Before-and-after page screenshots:
● ● ● ●
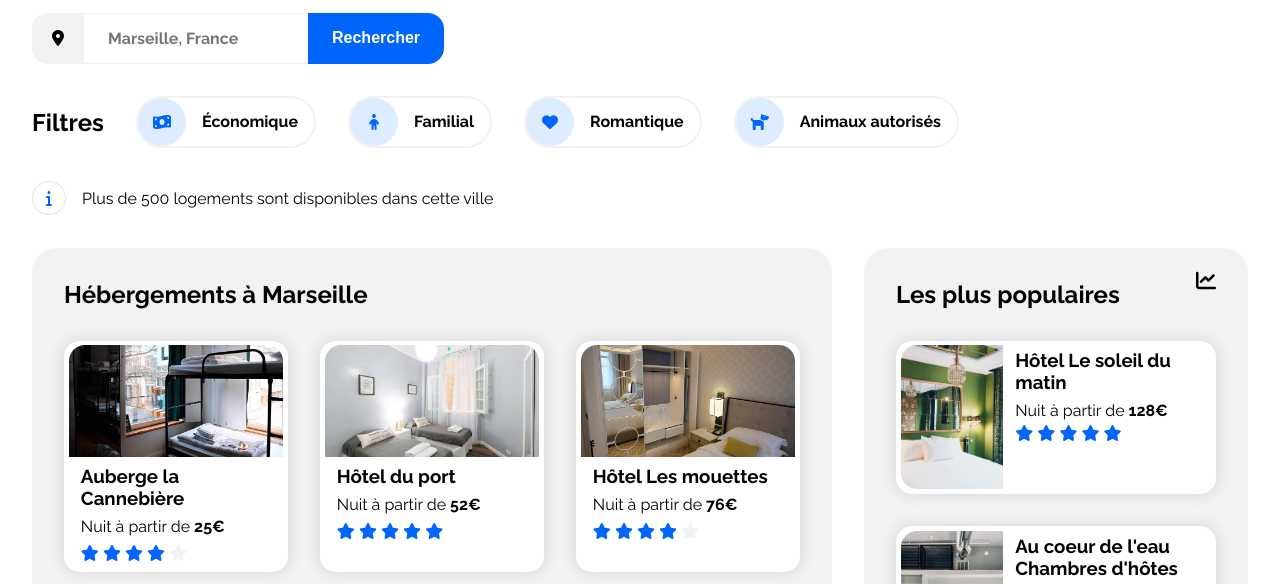
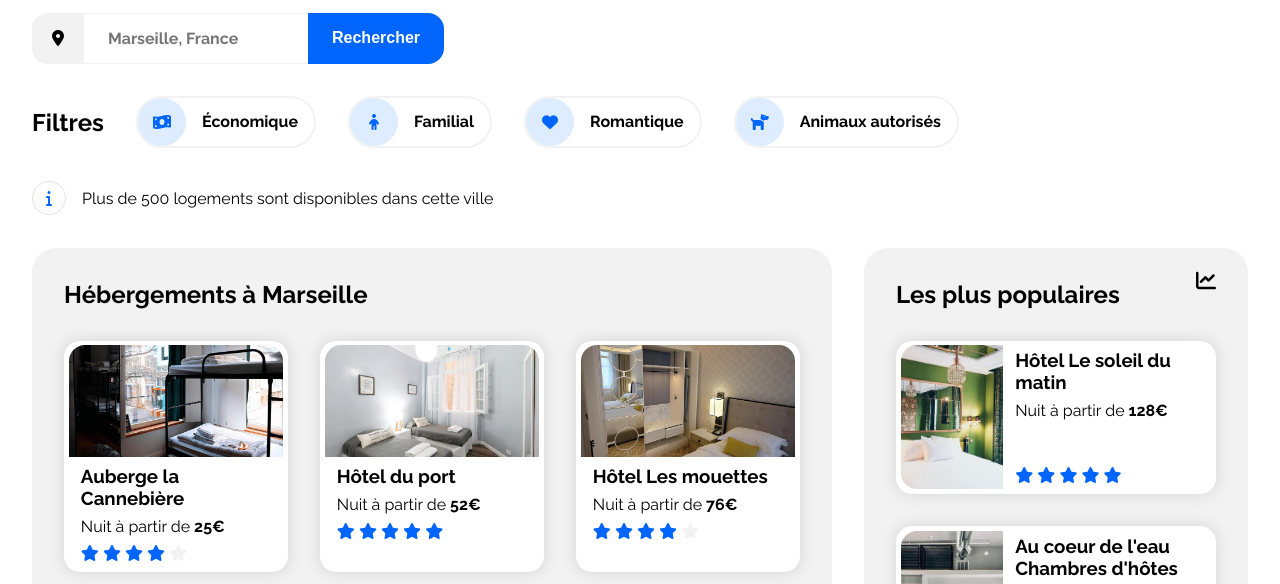
Before and after one commit to Hylenor/HoffmannAlexis_2_17022021, a plain HTML site: page index.html in a window 1280 px wide. Shown: the part 174-758 px from the top of the page. Drawn offline with Linux system fonts and the light colour scheme.

Commit message:
Correction de derniers problèmes

```diff
--- a/style.css
+++ b/style.css
@@ -255,6 +255,11 @@ input[type="search"] {
 
 /*======Contenu carte======*/
 
+.populairecartecontenu {
+  display: flex;
+  flex-direction: column;
+}
+
 .populairecartecontenu h3 {
   margin: 0.25rem 0.75rem 0.25rem 0.75rem;
 }
@@ -267,6 +272,7 @@ input[type="search"] {
   margin-left: 0.25rem;
 }
 .populairenote {
+  margin-top: auto;
   margin-bottom: 0.25rem;
   margin-left: 0.75rem;
 }
```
● ● ● ●
### What to work on
Pick out every line above that contains the word "populairecartecontenu" and copy it.

### Reply to the exercise
+.populairecartecontenu {
 .populairecartecontenu h3 {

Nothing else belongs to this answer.